I think it’s the best writing I’ve ever done with industrial strength music. The fourth song on theK$2 CD is called Evil Voodoo Moon. It is the song that’s the mother of Alice’s latest single called I’ll Bite Your Face Off, featured on his great new CD Welcome 2 My Nightmare. One of the main goals I had in mind while writing K$2 was to keep my lyrics radio-friendly this time. My colorful vocabulary could make a drunken sailor blush. So I took it back a few notches for airplay, something I didn’t do on my first KillSmith CD, Sexual Savior, when I just let all hell break loose.
AC: If everything worked out 100%, what would be your highest expectation?
Neal: To have a hit record go to #1 on the Billboards charts and supported by a world tour. Just like I have in the past!

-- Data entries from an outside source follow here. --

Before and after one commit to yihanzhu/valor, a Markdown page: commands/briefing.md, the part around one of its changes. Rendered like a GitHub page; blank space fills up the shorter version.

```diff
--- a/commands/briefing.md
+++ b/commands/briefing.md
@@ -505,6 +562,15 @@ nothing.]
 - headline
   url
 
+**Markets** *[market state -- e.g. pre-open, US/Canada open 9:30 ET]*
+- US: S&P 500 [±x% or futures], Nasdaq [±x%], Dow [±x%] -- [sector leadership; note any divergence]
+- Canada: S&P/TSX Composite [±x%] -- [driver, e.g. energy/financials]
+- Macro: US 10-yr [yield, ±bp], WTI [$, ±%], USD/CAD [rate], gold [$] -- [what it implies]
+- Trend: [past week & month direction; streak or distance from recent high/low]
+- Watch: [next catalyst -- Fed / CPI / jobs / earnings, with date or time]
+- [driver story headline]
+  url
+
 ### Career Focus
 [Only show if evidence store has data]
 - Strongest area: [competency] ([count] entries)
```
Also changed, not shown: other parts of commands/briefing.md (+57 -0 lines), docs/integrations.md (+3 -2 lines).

AC: What about touring again?
Neal: Along with band members Peter Catucci, Kevin Franklin, Doug Walberg, we are currently in rehearsals working on a new KillSmith show right now. Any future show dates will be announced on my web site: http://www.nealsmithrocks.com .
AC: Looking back on your life, would you have done anything differently?
Neal: I would have done three things differently: never gotten married, never gotten married and lastly I’d never have gotten married!
AC: How would you like history to remember you?
Neal: As one of the five founding members of the groundbreaking, show stopping band called Alice Cooper that changed the look and sound of Rock forever! And as a drummer/percussionist, when called upon, I could come up with some very innovative and creatively cool kick ass drum parts!
Edited by Susan Aceves